We usually link two independent clauses correctly. The following sections explain where we normally mess up. 

Combining Independent and Dependent Clauses
(This is the one that's usually messed up) 

Let's take the example of Larry did not go running. This is an independent clause. It has a subject and a verb. It also expresses a complete thought.

Let's also take the example of But ate apples instead. The second example is a dependent clause because it's missing a subject.

ERROR: Many writers are tempted to put Larry did not go running, but ate apples instead.

Why is that wrong? It's wrong because the second clause does not have a subject (it's dependent). It is wrong to use a comma and a conjunction to link an independent clause and a dependent clause. 

Note: There is no such thing as an implied subject. If it doesn't have a subject, it's a dependent clause. There are no exceptions. 

There are two correct ways to write that sentence correctly:

Larry did not go running, but he ate apples instead. This converts both clauses to independent clauses. (In other words, both clauses have subjects and verbs and express complete thoughts. They both could stand alone.)

Or Larry did not go running but ate apples instead. This one keeps the dependent clause, but it is not set off by a comma. This is correct. 

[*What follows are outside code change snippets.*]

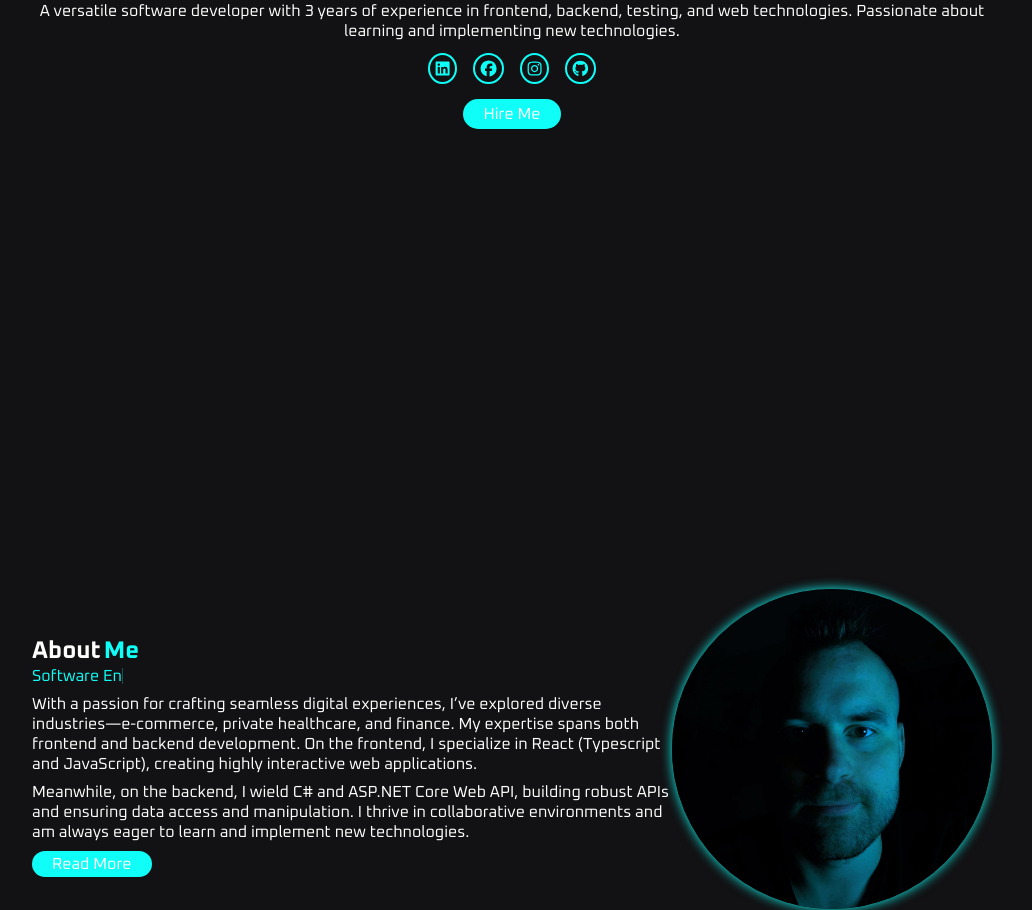
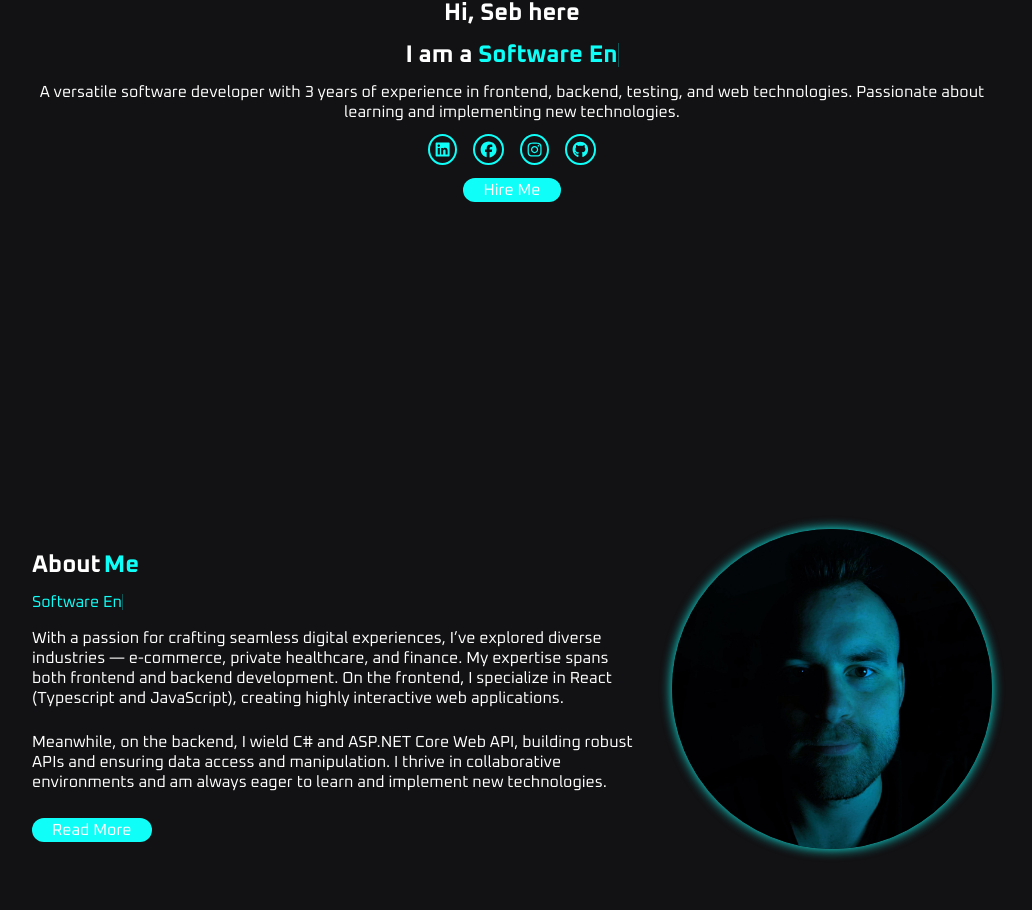
Before and after one commit to sebastian-meckovski/sebastian-meckovski.github.io, a React (Create React App) app: page / in a window 1280 px wide. Shown: the part 499-1409 px from the top of the page, without its empty margins (128-1160 px from the left). Built offline with nearby package versions, Linux system fonts and the light colour scheme; no server answers.

Commit message:
styling redone

```diff
--- a/src/App.scss
+++ b/src/App.scss
@@ -28,12 +28,40 @@ body {
 }
 
 main {
+  display: flex;
+  align-items: center;
+  flex-direction: column;
   max-width: 60rem;
   margin: auto;
-  padding: 0rem 1rem 1rem 1rem;
+  padding: 1rem 1rem 1rem 1rem;
+  gap: 1rem;
+
   section:not(:first-child) {
-    padding-top: 5rem
+    padding-top: 4rem;
   }
+
+  @media (max-width: 48rem) {
+    padding: 0.5rem 1rem 1rem 1rem;
+    section:not(:first-child) {
+      padding-top: 3rem
+    }
+  }
+
+  @media (min-width: 1920px) {
+    max-width: 80%
+  }
+}
+
+section {
+  display: flex;
+  align-items: center;
+  text-align: center;
+  gap: 0rem;
+  min-height: calc(100vh - 7rem);
+
+  @media (min-width: 1920px) {
+    max-width: 80%;
+    min-height: none;
   }
 
   h1,
@@ -41,19 +69,47 @@ h2,
   h3,
   h4,
   h5,
-h6 {
+  h6,
+  img,
+  p,
+  button,
+  div {
     margin: 0.75rem 0 0 0;
+
+    @media (max-width: 48rem) {
+      margin: 1.5rem 0 0 0;
+    }
+  }
 }
 
-section {
+.section-container {
   display: flex;
   flex-direction: column;
   align-items: center;
-  text-align: center;
-  min-height: calc(100vh - 4rem);
-  h1, h2, h3, h4, h5, h6, img, p, button, div {
-    margin: 0.5rem 0 0 0;
+  margin: 0;
 }
+
+#about-me {
+  flex-direction: row;
+  gap: 2rem;
+
+  .about-me-left {
+    text-align: left;
+    display: flex;
+    flex-direction: column;
+    gap: 0.5rem;
+  }
+
+  @media (max-width: 48rem) {
+    flex-direction: column;
+  }
+
+  p {
+    margin: 0.5rem 0;
+
+    @media (max-width: 48rem) {}
+  }
+
 }
 
 .active {
@@ -69,7 +125,6 @@ header {
   width: 100%;
   background-color: $nav-color;
   color: white;
-  // backdrop-filter: blur(10px);
   .App-header-mobile-open {
     display: flex;
     flex-direction: column;
@@ -122,6 +177,7 @@ footer {
   align-items: center;
   flex-direction: column;
   font-size: small;
+  padding: 1.25rem 0rem 0rem 0rem;
 }
 
 .burger-button {
@@ -202,12 +258,26 @@ nav {
   @media (min-width: 48rem) {
     display: flex;
   }
+
+  @media (min-width: 1920px) {
+    max-width: 80%
+  }
+
 }
 
 
 .App-header-left {
   display: flex;
   gap: 3px;
+
+  h1,
+  h2,
+  h3,
+  h4,
+  h5,
+  h6 {
+    margin: 0.5rem 0rem;
+  }
 
   @media (min-width: 48rem) {
     position: relative;
@@ -220,6 +290,21 @@ nav {
 
   :nth-child(2) {
     color: $accent-color;
+  }
+}
+
+.About-me-header {
+  @extend .App-header-left;
+  min-height: 1rem;
+  margin-top: 0;
+
+  h1,
+  h2,
+  h3,
+  h4,
+  h5,
+  h6 {
+    margin: 0.25rem 0rem;
   }
 }
 
@@ -241,10 +326,14 @@ nav {
   border-radius: 100%;
   box-shadow: 0 0 0.75rem $accent-color;
   transition: 0.4s ease-in-out;
-  margin: 1rem 0;
+  margin: 0 0 1rem 0;
 
   &:hover {
     box-shadow: 0 0 2rem $accent-color;
+  }
+
+  @media (max-width: 30rem) {
+    max-width: 90%;
   }
 }
 
@@ -332,9 +421,17 @@ nav {
   98.7655%, 100.0000% { content: "" }
 }
 
+
 @keyframes blink {
-  0%, 100% { opacity: 1; }
-  50% { opacity: 0; }
+
+  0%,
+  100% {
+    opacity: 1;
+  }
+
+  50% {
+    opacity: 0;
+  }
 }
 
 .typewriter {
@@ -367,12 +464,6 @@ nav {
     animation: none;
   }
 
-  @keyframes sequencePopup {
-    0%, 100% { content: "developer"; }
-    25% { content: "writer"; }
-    50% { content: "reader"; }
-    75% { content: "human"; }
-  }
 
   .typewriter::before {
     content: "developer";
@@ -382,7 +473,6 @@ nav {
 
 .icons-container {
   display: flex;
-  margin: 0.75rem 0 0.75rem 0;
   gap: 1rem;
 }
 
@@ -392,21 +482,11 @@ nav {
   padding: 0.35rem;
   color: $accent-color;
   transition: 0.4s ease-in-out;
-  &:hover{
+
+  &:hover {
     background-color: #0ffff8;
     box-shadow: 0 0 1.2rem $accent-color;
     color: white;
     scale: 1.25;
   }
 }
-
-#about-me{
-  display: flex;
-  flex-direction: row;
-  .about-me-left{
-    text-align: left;
-  }
-  @media (max-width: 48rem) {
-    flex-direction: column;
-  }
-}
--- a/src/components/Button/Button.scss
+++ b/src/components/Button/Button.scss
@@ -6,7 +6,7 @@ $transparent-color: #ffffff00;
 
 .custom-button {
     border-radius: 1rem;
-    padding: 0.3rem 1.25rem;
+    padding: 0.25rem 1.25rem;
     background-color: $accent-color;
     color: $font-color;
     border: none;
--- a/src/pages/MainPage.jsx
+++ b/src/pages/MainPage.jsx
@@ -1,13 +1,14 @@
 import React from "react";
 import sebImage from '../assets/PXL_20240226_132844396.NIGHT.jpg'
-// import { Button } from "../components/Button/Button";
 import { Links } from "../components/Links";
 import '../components/Button/Button.scss'
+import { Link } from "react-router-dom";
 
 export const MainPage = () => {
     return (
         <>
             <section id="/">
+                <div className="section-container">
                     <img className="about-me-image" src={sebImage} alt="Sebastian" />
                     <h1>Hi, Seb here</h1>
                     <h2 className="placeholder">
@@ -18,38 +19,50 @@ export const MainPage = () => {
                     <p> A versatile software developer with 3 years of experience in frontend, backend, testing,
                         and web technologies. Passionate about learning and implementing new technologies.</p>
                     <Links />
+                    <div>
                         <a className="custom-button" href="#contact">Hire Me</a>
+                    </div>
+                </div>
             </section>
             <section id="about-me">
+                <div className="section-container">
                     <div className="about-me-left">
-                    <div className='App-header-left'>
+                        <div className='About-me-header'>
                             <h1>About</h1>
                             <h1>Me</h1>
                         </div>
                         <span className="typewriter"></span>
                         <p>
-                        With a passion for crafting seamless digital experiences, I’ve explored diverse industries—e-commerce, private healthcare, and finance.
+                            With a passion for crafting seamless digital experiences, I’ve explored diverse industries — e-commerce, private healthcare, and finance.
                             My expertise spans both frontend and backend development. On the frontend, I specialize in React (Typescript and JavaScript), creating highly interactive web applications.
                         </p>
                         <p>
                             Meanwhile, on the backend, I wield C# and ASP.NET Core Web API, building robust APIs and ensuring data access and manipulation. I thrive in collaborative environments and am
                             always eager to learn and implement new technologies.
                         </p>
-                    <div style={{margin: '0.75rem 0'}}>
-                        <a className="custom-button" href="#contact">Read More</a>
+                        <div style={{ margin: '0.75rem 0' }}>
+                            <Link to="about-me" className="custom-button">Read More</Link>
                         </div>
                     </div>
+                </div>
+                <div>
                     <img className="about-me-image" src={sebImage} alt="Sebastian" />
-
+                </div>
             </section>
             <section id="tech-stack">
+                <div className="section-container">
                     My Tech Stack
+                </div>
             </section>
             <section id="portfolio">
+                <div className="section-container">
                     Portfolio
+                </div>
             </section>
             <section id="contact">
+                <div className="section-container">
                     Contact
+                </div>
             </section>
         </>
     )
```
Lines whose indentation alone changed are shown as unchanged.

Simply put, you link two clauses with a conjunction and a comma if they both can stand alone as sentences (are both independent clauses).

For more on this rule, check out these links:
 Commas before but and Commas and clauses

Short Clauses and Commas? 

Is I swore, and he turned to glare at me. or I swore and he turned to glare at me correct?

Okay this is perhaps one of the most misunderstood rules. Take a good look at the sentence structure.

It contains two independent clauses. I swore.  and He turned to glare at me. Technically following the rules, you would think we need the comma.

However, according to The Chicago Manual of Style (chapter 6 section 18), this comma can be omitted. The exact wording from Chicago is "If the clauses are very short and closely connected, the comma may be omitted."

(A short clause is generally interpreted to be 4 words or less.) 

This means that I swore and he turned to glare at me is absolutely 100% correct. 

Really? Is that really true?

I know this is new for several people, so I've attached several links to support this claim. 

CWS Illinois (see the section "commas used to separate" number 10). You can also look at the section "commas used to set off" number 2 for examples when using adverbial phrases.
Grammarly Answers- This one shows that Gardner argues against this rule. However, both MLA, AP Styleguide, and Chicago argue for the omission of this comma.  
Ted Montgomery- see 11a. 
National Geographic Style Manual- (see number 5 and 6) 

Let me know if you have questions. You can always email me at danicapage(dot)writer(at)gmail(dot)com. 


Danica Page

Hello Writers!

Fellow Writers, Readers, and Friends,

Recently, I decided to redesign this site to better portray the current purpose of this blog. 

This blog has transformed over the years. It started out as a place for me to post random thoughts on writing, then shifted to a place where I shared my own writing, then to a place where I could explore questions on editing, and then finally it shifted into the professional editing site that it is today.

To reflect that change, I wanted to post more professional content.

This blog will now be dedicated to exploring rules about grammar and content that are often tricky for writers. 

I hope you find it useful. 


Danica Page